▶ [TASK DIRECTIONS]
Each line of the listing that contains the word "what" is to be copied.

▶ [DATA FOR THIS EXERCISE]
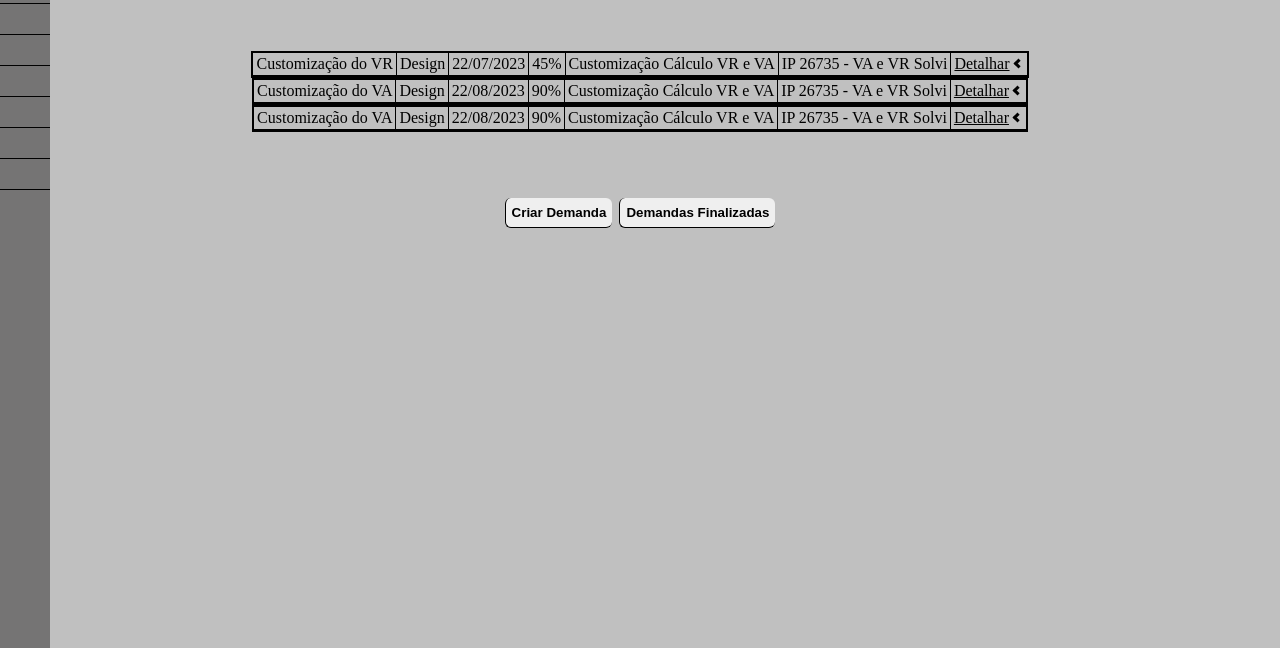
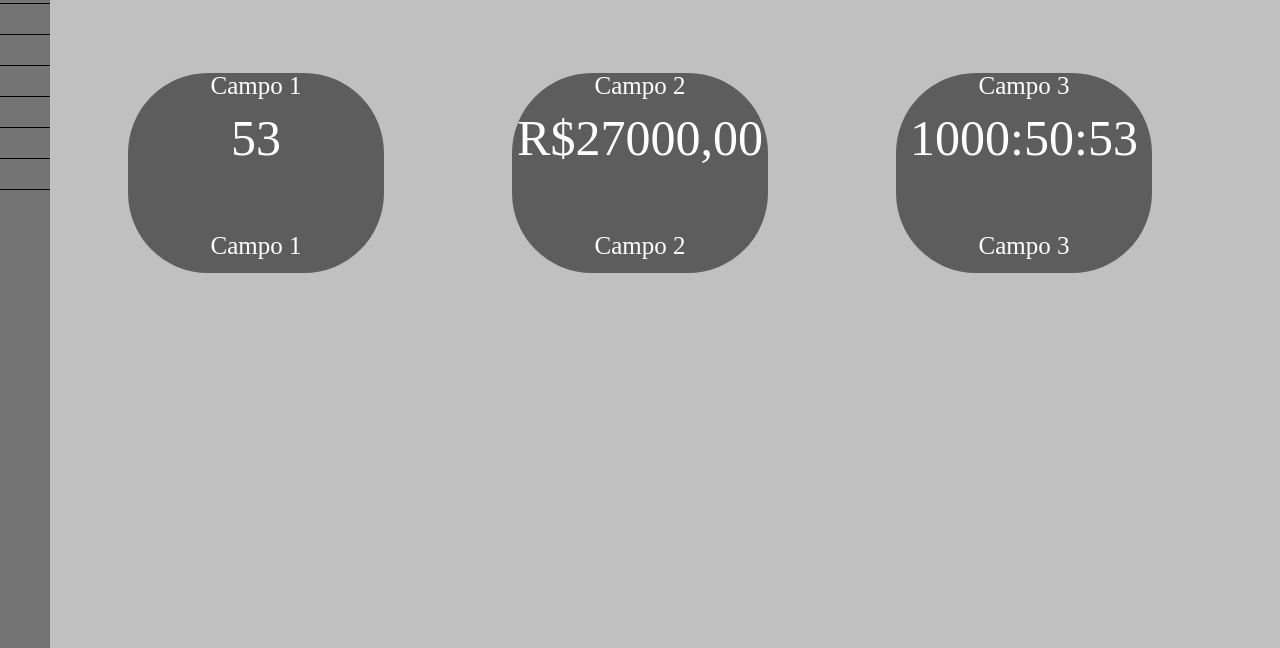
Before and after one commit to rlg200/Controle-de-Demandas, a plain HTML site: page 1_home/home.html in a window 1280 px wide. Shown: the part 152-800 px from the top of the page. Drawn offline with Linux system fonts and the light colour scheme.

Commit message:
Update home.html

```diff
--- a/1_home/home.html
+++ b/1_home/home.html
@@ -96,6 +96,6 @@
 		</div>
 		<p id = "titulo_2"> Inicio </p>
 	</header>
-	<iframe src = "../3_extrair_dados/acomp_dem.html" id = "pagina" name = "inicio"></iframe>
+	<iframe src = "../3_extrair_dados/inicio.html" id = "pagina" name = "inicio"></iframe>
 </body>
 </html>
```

---

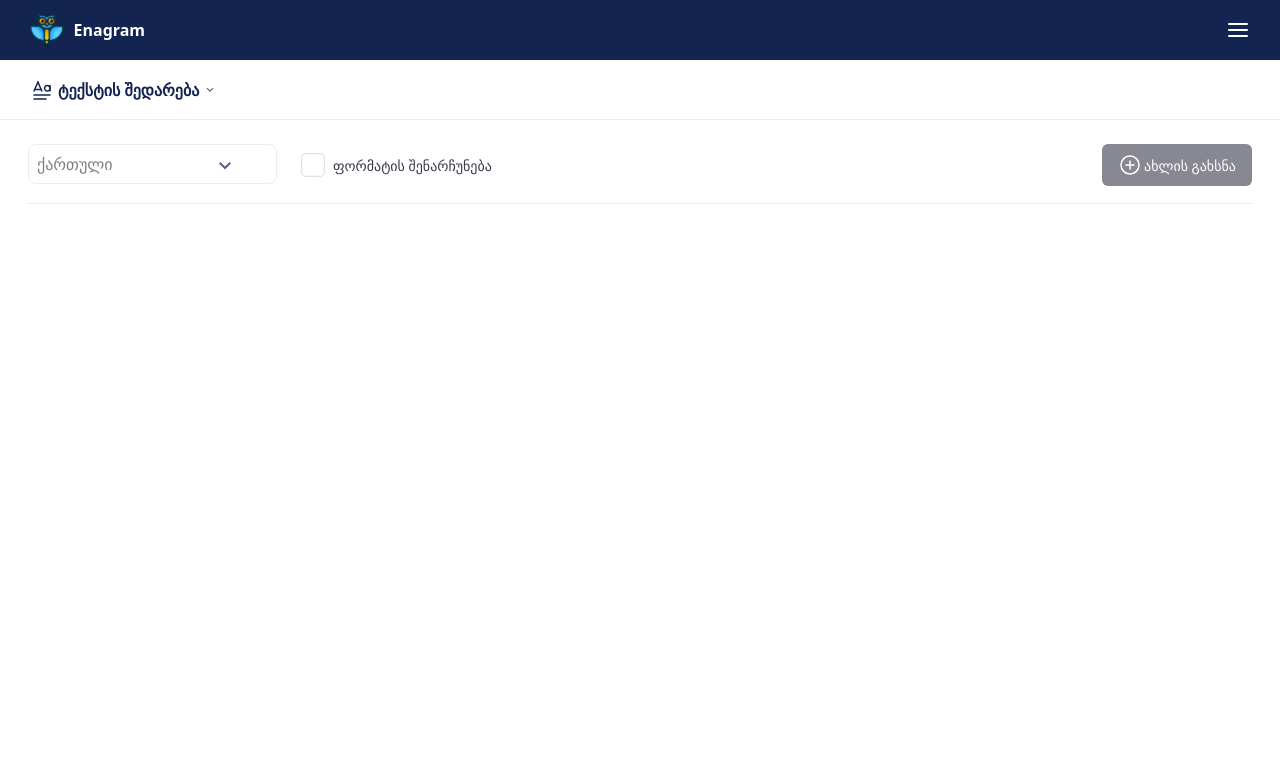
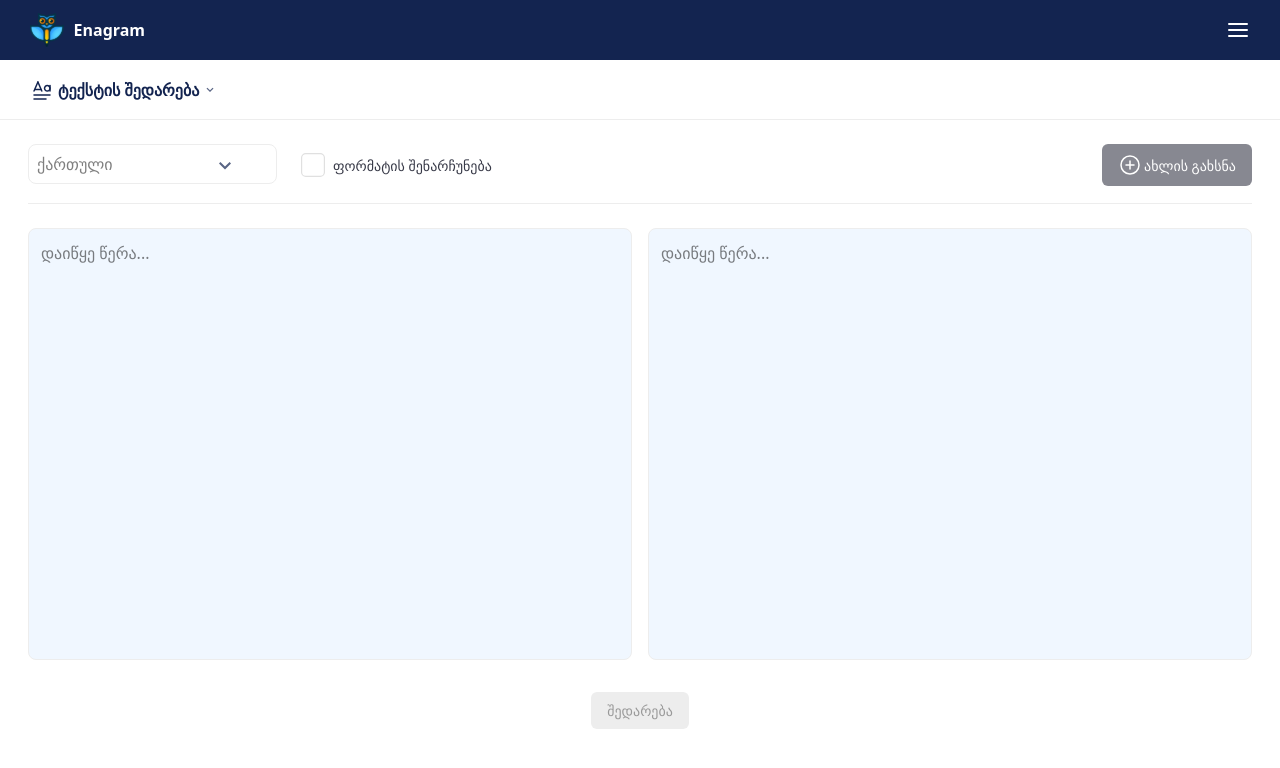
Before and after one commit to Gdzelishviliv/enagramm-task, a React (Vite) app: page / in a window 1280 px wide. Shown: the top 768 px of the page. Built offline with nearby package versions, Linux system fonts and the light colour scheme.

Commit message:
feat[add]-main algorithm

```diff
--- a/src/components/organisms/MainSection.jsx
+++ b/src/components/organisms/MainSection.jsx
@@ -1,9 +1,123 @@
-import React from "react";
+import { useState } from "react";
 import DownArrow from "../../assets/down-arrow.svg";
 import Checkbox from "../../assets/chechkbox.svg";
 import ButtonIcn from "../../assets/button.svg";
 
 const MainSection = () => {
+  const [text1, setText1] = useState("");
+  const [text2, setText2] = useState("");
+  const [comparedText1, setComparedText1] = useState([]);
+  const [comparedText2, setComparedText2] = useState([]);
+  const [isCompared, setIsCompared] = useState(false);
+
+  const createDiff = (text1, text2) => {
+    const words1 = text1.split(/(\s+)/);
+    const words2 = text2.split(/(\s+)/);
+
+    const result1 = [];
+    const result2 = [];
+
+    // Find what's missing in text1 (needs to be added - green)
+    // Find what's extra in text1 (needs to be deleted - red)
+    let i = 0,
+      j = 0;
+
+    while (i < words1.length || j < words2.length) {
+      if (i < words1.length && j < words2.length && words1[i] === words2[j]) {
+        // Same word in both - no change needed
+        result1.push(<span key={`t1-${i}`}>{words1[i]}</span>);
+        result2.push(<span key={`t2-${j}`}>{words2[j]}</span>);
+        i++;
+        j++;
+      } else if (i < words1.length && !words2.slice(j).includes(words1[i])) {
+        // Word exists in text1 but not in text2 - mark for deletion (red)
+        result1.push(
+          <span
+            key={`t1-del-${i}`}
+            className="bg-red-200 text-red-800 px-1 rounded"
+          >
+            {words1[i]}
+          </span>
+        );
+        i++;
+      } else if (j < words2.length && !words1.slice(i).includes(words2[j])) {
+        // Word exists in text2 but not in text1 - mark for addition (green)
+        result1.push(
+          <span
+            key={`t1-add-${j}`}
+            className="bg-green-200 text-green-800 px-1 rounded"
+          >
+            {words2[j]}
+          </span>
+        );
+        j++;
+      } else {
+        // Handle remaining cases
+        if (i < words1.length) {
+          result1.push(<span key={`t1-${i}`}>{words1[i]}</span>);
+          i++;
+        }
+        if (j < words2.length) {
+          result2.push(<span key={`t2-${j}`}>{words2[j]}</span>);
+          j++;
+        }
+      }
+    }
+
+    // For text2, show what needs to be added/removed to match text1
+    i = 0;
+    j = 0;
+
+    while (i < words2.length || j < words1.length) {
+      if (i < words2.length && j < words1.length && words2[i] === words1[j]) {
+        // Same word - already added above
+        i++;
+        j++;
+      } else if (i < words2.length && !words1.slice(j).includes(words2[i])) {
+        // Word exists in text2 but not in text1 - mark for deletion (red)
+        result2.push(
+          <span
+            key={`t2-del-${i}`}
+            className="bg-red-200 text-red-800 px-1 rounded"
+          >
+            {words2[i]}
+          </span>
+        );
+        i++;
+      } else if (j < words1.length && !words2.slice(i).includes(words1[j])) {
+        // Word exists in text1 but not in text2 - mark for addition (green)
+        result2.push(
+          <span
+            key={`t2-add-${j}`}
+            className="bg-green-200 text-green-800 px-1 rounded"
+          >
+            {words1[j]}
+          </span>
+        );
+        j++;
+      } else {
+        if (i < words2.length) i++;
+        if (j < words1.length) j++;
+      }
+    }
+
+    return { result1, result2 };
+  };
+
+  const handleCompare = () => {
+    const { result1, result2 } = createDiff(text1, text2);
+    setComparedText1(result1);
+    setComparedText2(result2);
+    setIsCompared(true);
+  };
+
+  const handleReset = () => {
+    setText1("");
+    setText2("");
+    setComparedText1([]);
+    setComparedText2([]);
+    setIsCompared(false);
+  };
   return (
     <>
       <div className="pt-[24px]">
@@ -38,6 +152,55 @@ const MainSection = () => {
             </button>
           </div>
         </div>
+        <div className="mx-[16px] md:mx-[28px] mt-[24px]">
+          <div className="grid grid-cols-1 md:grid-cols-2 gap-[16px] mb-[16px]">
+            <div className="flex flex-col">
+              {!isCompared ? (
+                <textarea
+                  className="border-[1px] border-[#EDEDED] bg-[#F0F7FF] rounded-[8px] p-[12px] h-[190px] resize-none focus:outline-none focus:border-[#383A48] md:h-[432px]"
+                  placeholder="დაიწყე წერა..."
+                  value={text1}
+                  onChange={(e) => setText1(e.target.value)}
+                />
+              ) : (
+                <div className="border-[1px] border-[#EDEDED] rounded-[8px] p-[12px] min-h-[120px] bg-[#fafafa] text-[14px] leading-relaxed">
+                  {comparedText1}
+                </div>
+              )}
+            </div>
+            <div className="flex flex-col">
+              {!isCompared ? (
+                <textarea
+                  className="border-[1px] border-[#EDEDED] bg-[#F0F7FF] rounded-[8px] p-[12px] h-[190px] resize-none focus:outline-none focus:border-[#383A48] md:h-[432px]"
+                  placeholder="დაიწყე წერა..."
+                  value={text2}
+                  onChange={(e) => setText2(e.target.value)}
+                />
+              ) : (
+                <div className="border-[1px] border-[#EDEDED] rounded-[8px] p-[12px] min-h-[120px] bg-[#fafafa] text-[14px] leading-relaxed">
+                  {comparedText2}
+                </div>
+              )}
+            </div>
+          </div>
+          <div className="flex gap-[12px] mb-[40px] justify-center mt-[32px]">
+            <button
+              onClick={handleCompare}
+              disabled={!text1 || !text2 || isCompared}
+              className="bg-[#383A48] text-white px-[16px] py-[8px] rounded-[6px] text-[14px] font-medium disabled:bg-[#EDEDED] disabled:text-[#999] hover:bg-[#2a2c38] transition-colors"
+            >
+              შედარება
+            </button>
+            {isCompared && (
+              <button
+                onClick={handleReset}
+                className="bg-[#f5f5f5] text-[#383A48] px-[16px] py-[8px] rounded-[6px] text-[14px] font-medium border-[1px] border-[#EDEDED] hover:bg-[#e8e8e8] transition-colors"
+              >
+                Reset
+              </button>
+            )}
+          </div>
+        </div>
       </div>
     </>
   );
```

▶ [REPLY TO THE EXERCISE]
+    // Find what's missing in text1 (needs to be added - green)
+    // Find what's extra in text1 (needs to be deleted - red)
+    // For text2, show what needs to be added/removed to match text1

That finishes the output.